Grounded in tradition, innovation and creativity
Located in the historic and culturally rich city of Kyoto, Kyoto University advances quality education and cutting-edge research while endowing its students and researchers with a spirit of self-reliance and independence. The University has emphasized academic freedom and frank dialogue since its foundation in 1897, and that rich tradition and distinctive approach make it one of the world’s most dynamic, innovative, and creative academic institutions.
In April 2004, together with all national universities in Japan, Kyoto University became a National University Corporation. This change represented a shift from the era of the national universities to a new system and a new academic environment. In accordance with the new system, Kyoto University established its Mid-Term Objectives and is now subject to quality assurance evaluations by the Ministry of Education, Culture, Sports, Science and Technology of Japan (MEXT). In this current period of great upheaval for universities, I am keenly aware that expectations are higher than ever for Kyoto University to maintain its heritage of academic freedom while resolutely tackling complex global issues and contributing to a harmonious global community.
Article 7 of the Fundamental Law of Education states that "as academic centers, universities will, in addition to cultivating sophisticated learning and specialist knowledge, be engaged in a profound search for truth and the development of new insight, and will contribute to the development of society by making the results of their endeavors widely available". According to the Fundamental Law, the primary mission of universities is the cultivation of human resources through the "dissemination of knowledge". Research, the second mission, entails that universities undertake cutting edge research activities whilst being engaged in a profound search for truth in order to "foster knowledge" and "construct an intellectual system". Additionally, the creative research activities of universities must include an element of human resource development through allowing the involvement of their students. In this way, the education and research activities of a university are like the two sides of one coin, and a balance must be maintained between the two. The third mission, contribution to society, may take many diverse forms, such as the transmission of knowledge to society, industry-government-academia collaboration, policy recommendation, or the provision of high-level treatment by university-affiliated hospitals.
In meeting these diverse requirements, Kyoto University must emphasize its unique qualities as an academic center based in the prestigious and culturally rich city of Kyoto, and demonstrate, domestically and internationally, its robust strategy to consistently produce cultured global citizens and world-class researchers. It is my intention to perform my duty as president with a resolute and dignified spirit, unswayed by passing trends and fads.
Like an expansive and fertile ground that yields fruit in the form of talented human resources and vital research results, universities have a crucial role to play as the wellspring of knowledge—not not only for Japan, but for the future of humankind.

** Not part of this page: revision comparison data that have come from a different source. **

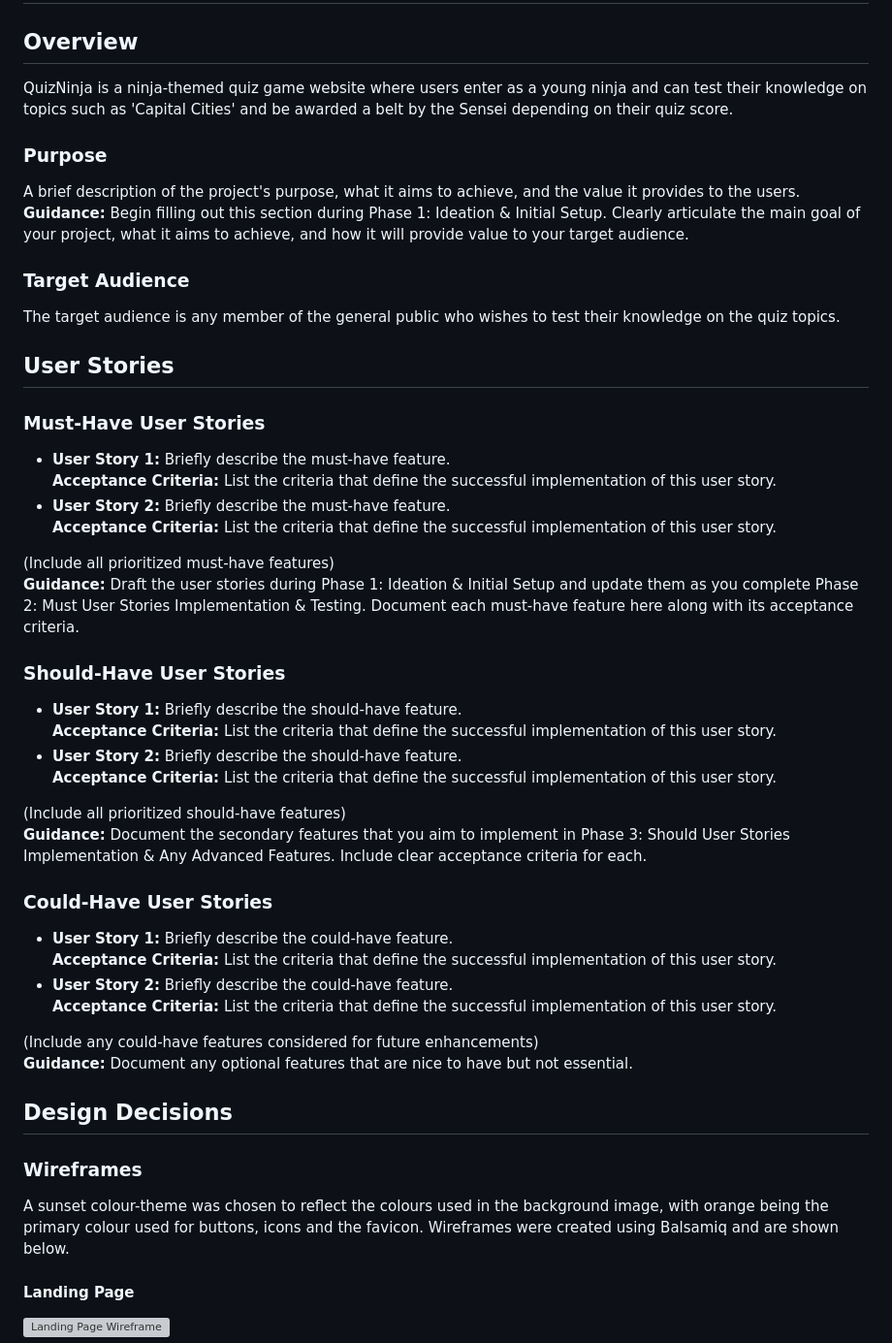
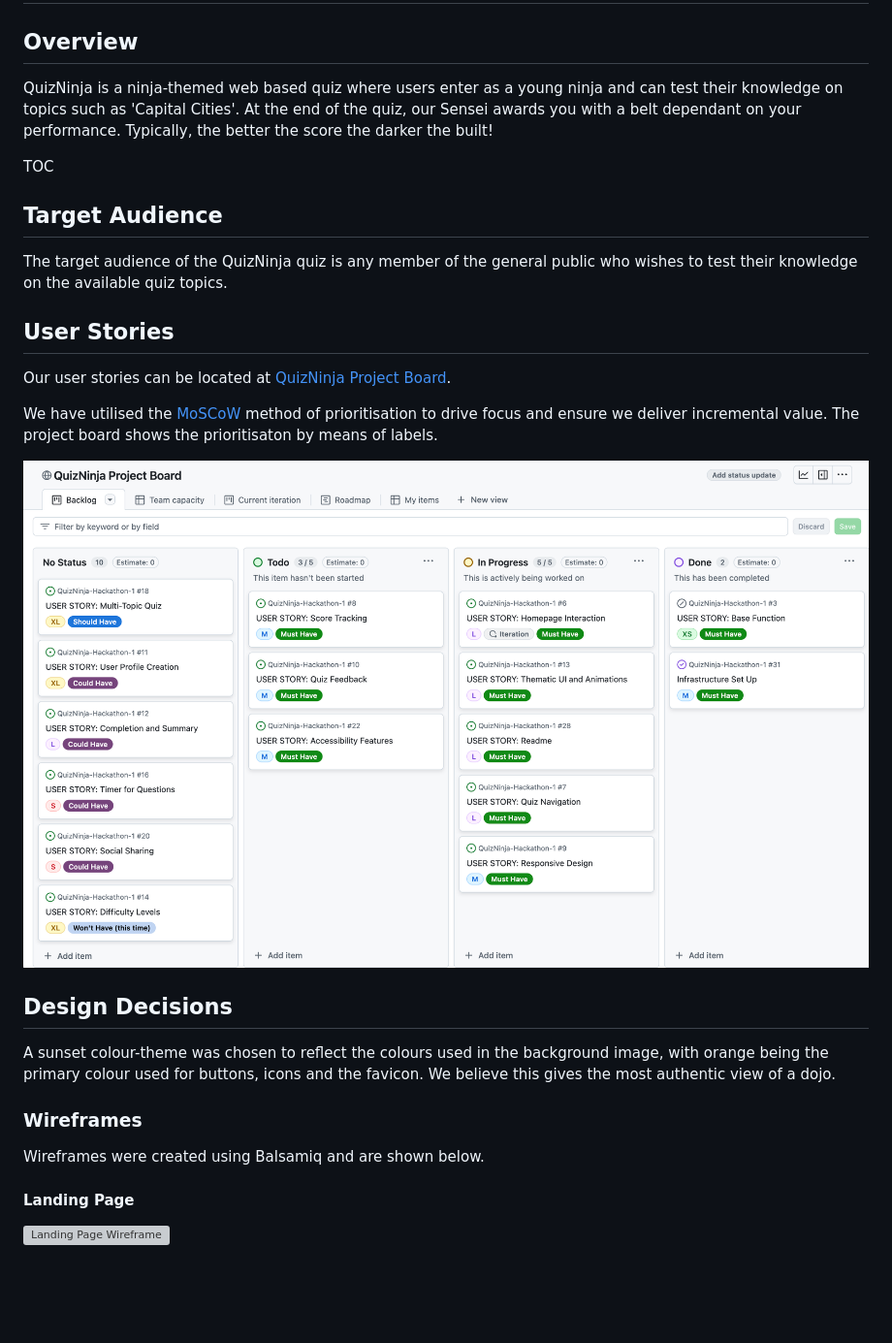
Before and after one commit to charlottedinsdale/QuizNinja, a Markdown page: README.md, the part around the change printed below. Shown: that part at 97% size. GitHub-like rendering; pictures changed too: Screenshot 2024-11-14 at 10.52.16.png (added); blank space fills up the shorter version; grey boxes are pictures that could not be loaded.

Commit message:
Add headings for all areas and link project board

```diff
--- a/README.md
+++ b/README.md
@@ -1,48 +1,23 @@
 # QuizNinja
 
 ## Overview
-QuizNinja is a ninja-themed quiz game website where users enter as a young ninja and can test their knowledge on topics such as 'Capital Cities' and be awarded a belt by the Sensei depending on their quiz score.
+QuizNinja is a ninja-themed web based quiz where users enter as a young ninja and can test their knowledge on topics such as 'Capital Cities'. At the end of the quiz, our Sensei awards you with a belt dependant on your performance. Typically, the better the score the darker the built!
 
-### Purpose
-A brief description of the project's purpose, what it aims to achieve, and the value it provides to the users.
-**Guidance:** Begin filling out this section during Phase 1: Ideation & Initial Setup. Clearly articulate the main goal of your project, what it aims to achieve, and how it will provide value to your target audience.
+TOC
 
-### Target Audience
-The target audience is any member of the general public who wishes to test their knowledge on the quiz topics.
+## Target Audience
+The target audience of the QuizNinja quiz is any member of the general public who wishes to test their knowledge on the available quiz topics.
 
 ## User Stories
+Our user stories can be located at [QuizNinja Project Board](https://github.com/users/Indk0/projects/5/views/1 "QuizNinja Project Board").
 
-### Must-Have User Stories
-- **User Story 1:** Briefly describe the must-have feature.
-  **Acceptance Criteria:** List the criteria that define the successful implementation of this user story.
-- **User Story 2:** Briefly describe the must-have feature.
-  **Acceptance Criteria:** List the criteria that define the successful implementation of this user story.
+We have utilised the [MoSCoW](https://en.wikipedia.org/wiki/MoSCoW_method "MoSCoW") method of prioritisation to drive focus and ensure we deliver incremental value. The project board shows the prioritisaton by means of labels.
 
-(Include all prioritized must-have features)
-**Guidance:** Draft the user stories during Phase 1: Ideation & Initial Setup and update them as you complete Phase 2: Must User Stories Implementation & Testing. Document each must-have feature here along with its acceptance criteria.
-
-### Should-Have User Stories
-- **User Story 1:** Briefly describe the should-have feature.
-  **Acceptance Criteria:** List the criteria that define the successful implementation of this user story.
-- **User Story 2:** Briefly describe the should-have feature.
-  **Acceptance Criteria:** List the criteria that define the successful implementation of this user story.
-
-(Include all prioritized should-have features)
-**Guidance:** Document the secondary features that you aim to implement in Phase 3: Should User Stories Implementation & Any Advanced Features. Include clear acceptance criteria for each.
-
-### Could-Have User Stories
-- **User Story 1:** Briefly describe the could-have feature.
-  **Acceptance Criteria:** List the criteria that define the successful implementation of this user story.
-- **User Story 2:** Briefly describe the could-have feature.
-  **Acceptance Criteria:** List the criteria that define the successful implementation of this user story.
-
-(Include any could-have features considered for future enhancements)
-**Guidance:** Document any optional features that are nice to have but not essential.
+![Project Board User Story Label](<Screenshot 2024-11-14 at 10.52.16.png>)
 
 ## Design Decisions
-
+A sunset colour-theme was chosen to reflect the colours used in the background image, with orange being the primary colour used for buttons, icons and the favicon. We believe this gives the most authentic view of a dojo.
 ### Wireframes
-A sunset colour-theme was chosen to reflect the colours used in the background image, with orange being the primary colour used for buttons, icons and the favicon.
 Wireframes were created using Balsamiq and are shown below.
 
 #### Landing Page
```
Also changed, not shown: other parts of README.md (+31 -78 lines), pexels-jane-doan-1092730.jpg (added).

It goes without saying that education and research are the foundations of any university. In order to ensure the excellence of that foundation, faculty and staff must be able to take pride in their work, a high caliber of students must be fostered, and the system itself must be sustainable. A university's faculty and staff are its most precious assets. Maintaining and fostering outstanding faculty and staff to support endeavors of Kyoto University, not only at present, but also in the future, and promoting an atmosphere in which those faculty and staff members are appropriately valued is our most important task. In other words, I believe it is of the utmost importance to make radical efforts to establish a system in which faculty members can dedicate themselves to education and research, and simultaneously, I believe it is necessary to make efforts to establish a system in which the staff who support university undertakings, such as education, research and the provision of medical facilities, approach their work with a sense of pride and aspiration.
For that reason, it is necessary for universities to have a strategy which ensures a solid financial foundation, research support, support for international cooperation, and the improvement of facilities in addition to education assistance and student support.
As president, I have in my mind a clear image of an ideal Kyoto University ten years in the future, and I have a reliable plan to work steadily towards the realization of that ideal.
Emphasizing dialogue, and through cooperation across the entire university, I hope to realize a Kyoto University instilled with merit, vitality, and ability. I sincerely hope that all of our members will join me in this endeavor.